### TASK TO COMPLETE:
Skipping all images, output the listing word for word.
━━━ AVAILABLE RECORDS
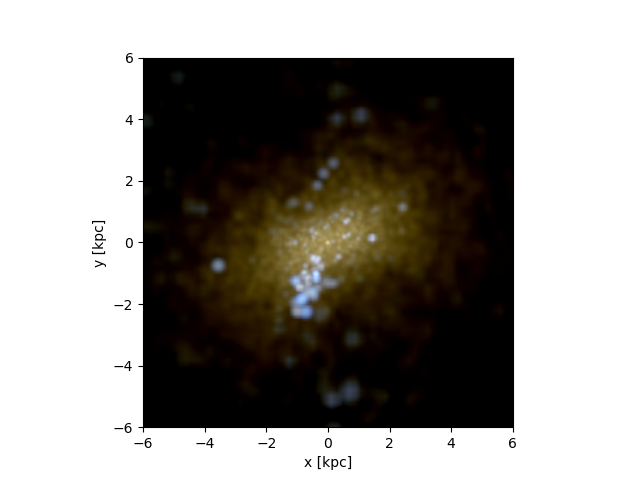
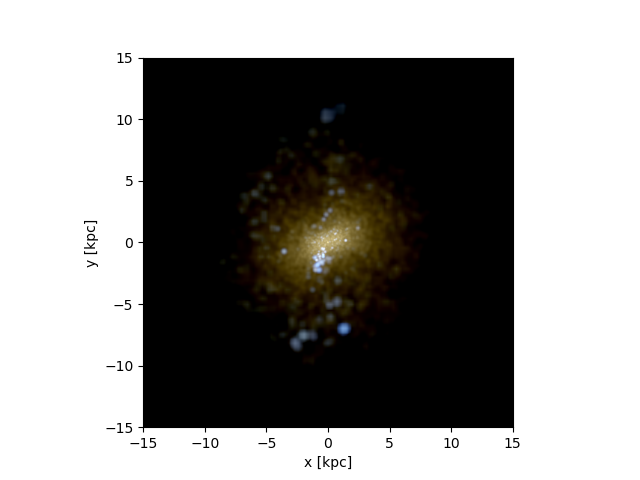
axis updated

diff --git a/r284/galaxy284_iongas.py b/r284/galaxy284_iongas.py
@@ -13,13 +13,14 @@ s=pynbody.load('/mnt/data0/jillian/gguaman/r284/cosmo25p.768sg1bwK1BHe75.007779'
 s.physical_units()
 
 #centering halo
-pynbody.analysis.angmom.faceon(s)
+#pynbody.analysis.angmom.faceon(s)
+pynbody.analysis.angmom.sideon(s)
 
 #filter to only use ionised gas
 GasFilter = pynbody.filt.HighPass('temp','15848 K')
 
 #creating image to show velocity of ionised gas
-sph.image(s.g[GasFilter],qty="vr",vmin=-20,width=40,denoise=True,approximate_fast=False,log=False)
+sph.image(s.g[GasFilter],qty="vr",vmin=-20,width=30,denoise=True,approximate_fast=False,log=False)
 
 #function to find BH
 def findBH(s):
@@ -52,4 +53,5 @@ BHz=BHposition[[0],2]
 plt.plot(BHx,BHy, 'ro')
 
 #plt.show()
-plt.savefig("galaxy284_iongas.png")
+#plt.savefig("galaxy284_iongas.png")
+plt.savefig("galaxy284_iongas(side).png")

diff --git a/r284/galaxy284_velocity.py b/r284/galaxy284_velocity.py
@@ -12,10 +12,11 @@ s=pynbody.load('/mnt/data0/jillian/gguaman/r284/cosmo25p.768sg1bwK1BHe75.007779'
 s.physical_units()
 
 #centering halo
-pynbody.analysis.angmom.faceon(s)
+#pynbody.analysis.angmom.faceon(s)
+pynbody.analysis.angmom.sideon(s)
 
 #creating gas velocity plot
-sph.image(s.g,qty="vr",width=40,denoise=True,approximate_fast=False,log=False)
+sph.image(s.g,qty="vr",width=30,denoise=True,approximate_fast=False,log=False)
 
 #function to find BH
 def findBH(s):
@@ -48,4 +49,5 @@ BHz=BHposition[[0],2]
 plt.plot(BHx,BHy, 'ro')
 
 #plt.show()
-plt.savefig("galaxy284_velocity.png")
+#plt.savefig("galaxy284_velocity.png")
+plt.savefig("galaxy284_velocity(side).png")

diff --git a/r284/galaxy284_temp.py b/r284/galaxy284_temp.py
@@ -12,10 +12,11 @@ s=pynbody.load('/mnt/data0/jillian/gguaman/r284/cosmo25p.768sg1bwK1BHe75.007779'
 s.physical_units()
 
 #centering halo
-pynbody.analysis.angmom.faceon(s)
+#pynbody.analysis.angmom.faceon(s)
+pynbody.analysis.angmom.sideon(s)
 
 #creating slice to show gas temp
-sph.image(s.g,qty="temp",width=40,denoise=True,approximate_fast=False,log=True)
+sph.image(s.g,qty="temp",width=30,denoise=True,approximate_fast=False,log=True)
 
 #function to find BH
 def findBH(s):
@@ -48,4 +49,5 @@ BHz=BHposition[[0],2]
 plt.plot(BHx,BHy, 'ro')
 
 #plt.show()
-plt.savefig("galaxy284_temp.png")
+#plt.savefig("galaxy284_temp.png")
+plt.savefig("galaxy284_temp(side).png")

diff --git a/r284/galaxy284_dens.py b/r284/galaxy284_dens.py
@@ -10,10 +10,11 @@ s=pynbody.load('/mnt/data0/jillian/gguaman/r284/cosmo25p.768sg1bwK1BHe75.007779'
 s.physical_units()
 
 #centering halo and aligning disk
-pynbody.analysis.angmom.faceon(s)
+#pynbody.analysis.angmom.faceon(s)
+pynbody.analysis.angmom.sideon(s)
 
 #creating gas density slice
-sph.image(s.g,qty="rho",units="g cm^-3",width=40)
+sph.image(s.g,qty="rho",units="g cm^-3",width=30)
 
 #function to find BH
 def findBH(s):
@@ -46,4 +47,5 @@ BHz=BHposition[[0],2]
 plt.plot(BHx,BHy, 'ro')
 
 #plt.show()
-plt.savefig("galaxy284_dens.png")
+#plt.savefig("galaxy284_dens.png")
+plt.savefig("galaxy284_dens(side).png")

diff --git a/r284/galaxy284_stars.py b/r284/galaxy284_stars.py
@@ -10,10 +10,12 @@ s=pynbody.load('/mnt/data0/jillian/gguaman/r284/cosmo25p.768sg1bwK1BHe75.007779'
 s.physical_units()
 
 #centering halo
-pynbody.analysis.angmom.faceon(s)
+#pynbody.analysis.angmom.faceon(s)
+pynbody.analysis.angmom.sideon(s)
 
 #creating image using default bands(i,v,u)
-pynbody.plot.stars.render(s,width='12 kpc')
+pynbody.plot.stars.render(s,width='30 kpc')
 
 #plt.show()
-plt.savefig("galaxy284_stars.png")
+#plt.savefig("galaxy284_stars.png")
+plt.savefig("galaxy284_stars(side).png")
━━━━━━
### RESULT OF THE TASK:
axis updated

diff --git a/r284/galaxy284_iongas.py b/r284/galaxy284_iongas.py
@@ -13,13 +13,14 @@ s=pynbody.load('/mnt/data0/jillian/gguaman/r284/cosmo25p.768sg1bwK1BHe75.007779'
 s.physical_units()
 
 #centering halo
-pynbody.analysis.angmom.faceon(s)
+#pynbody.analysis.angmom.faceon(s)
+pynbody.analysis.angmom.sideon(s)
 
 #filter to only use ionised gas
 GasFilter = pynbody.filt.HighPass('temp','15848 K')
 
 #creating image to show velocity of ionised gas
-sph.image(s.g[GasFilter],qty="vr",vmin=-20,width=40,denoise=True,approximate_fast=False,log=False)
+sph.image(s.g[GasFilter],qty="vr",vmin=-20,width=30,denoise=True,approximate_fast=False,log=False)
 
 #function to find BH
 def findBH(s):
@@ -52,4 +53,5 @@ BHz=BHposition[[0],2]
 plt.plot(BHx,BHy, 'ro')
 
 #plt.show()
-plt.savefig("galaxy284_iongas.png")
+#plt.savefig("galaxy284_iongas.png")
+plt.savefig("galaxy284_iongas(side).png")

diff --git a/r284/galaxy284_velocity.py b/r284/galaxy284_velocity.py
@@ -12,10 +12,11 @@ s=pynbody.load('/mnt/data0/jillian/gguaman/r284/cosmo25p.768sg1bwK1BHe75.007779'
 s.physical_units()
 
 #centering halo
-pynbody.analysis.angmom.faceon(s)
+#pynbody.analysis.angmom.faceon(s)
+pynbody.analysis.angmom.sideon(s)
 
 #creating gas velocity plot
-sph.image(s.g,qty="vr",width=40,denoise=True,approximate_fast=False,log=False)
+sph.image(s.g,qty="vr",width=30,denoise=True,approximate_fast=False,log=False)
 
 #function to find BH
 def findBH(s):
@@ -48,4 +49,5 @@ BHz=BHposition[[0],2]
 plt.plot(BHx,BHy, 'ro')
 
 #plt.show()
-plt.savefig("galaxy284_velocity.png")
+#plt.savefig("galaxy284_velocity.png")
+plt.savefig("galaxy284_velocity(side).png")

diff --git a/r284/galaxy284_temp.py b/r284/galaxy284_temp.py
@@ -12,10 +12,11 @@ s=pynbody.load('/mnt/data0/jillian/gguaman/r284/cosmo25p.768sg1bwK1BHe75.007779'
 s.physical_units()
 
 #centering halo
-pynbody.analysis.angmom.faceon(s)
+#pynbody.analysis.angmom.faceon(s)
+pynbody.analysis.angmom.sideon(s)
 
 #creating slice to show gas temp
-sph.image(s.g,qty="temp",width=40,denoise=True,approximate_fast=False,log=True)
+sph.image(s.g,qty="temp",width=30,denoise=True,approximate_fast=False,log=True)
 
 #function to find BH
 def findBH(s):
@@ -48,4 +49,5 @@ BHz=BHposition[[0],2]
 plt.plot(BHx,BHy, 'ro')
 
 #plt.show()
-plt.savefig("galaxy284_temp.png")
+#plt.savefig("galaxy284_temp.png")
+plt.savefig("galaxy284_temp(side).png")

diff --git a/r284/galaxy284_dens.py b/r284/galaxy284_dens.py
@@ -10,10 +10,11 @@ s=pynbody.load('/mnt/data0/jillian/gguaman/r284/cosmo25p.768sg1bwK1BHe75.007779'
 s.physical_units()
 
 #centering halo and aligning disk
-pynbody.analysis.angmom.faceon(s)
+#pynbody.analysis.angmom.faceon(s)
+pynbody.analysis.angmom.sideon(s)
 
 #creating gas density slice
-sph.image(s.g,qty="rho",units="g cm^-3",width=40)
+sph.image(s.g,qty="rho",units="g cm^-3",width=30)
 
 #function to find BH
 def findBH(s):
@@ -46,4 +47,5 @@ BHz=BHposition[[0],2]
 plt.plot(BHx,BHy, 'ro')
 
 #plt.show()
-plt.savefig("galaxy284_dens.png")
+#plt.savefig("galaxy284_dens.png")
+plt.savefig("galaxy284_dens(side).png")

diff --git a/r284/galaxy284_stars.py b/r284/galaxy284_stars.py
@@ -10,10 +10,12 @@ s=pynbody.load('/mnt/data0/jillian/gguaman/r284/cosmo25p.768sg1bwK1BHe75.007779'
 s.physical_units()
 
 #centering halo
-pynbody.analysis.angmom.faceon(s)
+#pynbody.analysis.angmom.faceon(s)
+pynbody.analysis.angmom.sideon(s)
 
 #creating image using default bands(i,v,u)
-pynbody.plot.stars.render(s,width='12 kpc')
+pynbody.plot.stars.render(s,width='30 kpc')
 
 #plt.show()
-plt.savefig("galaxy284_stars.png")
+#plt.savefig("galaxy284_stars.png")
+plt.savefig("galaxy284_stars(side).png")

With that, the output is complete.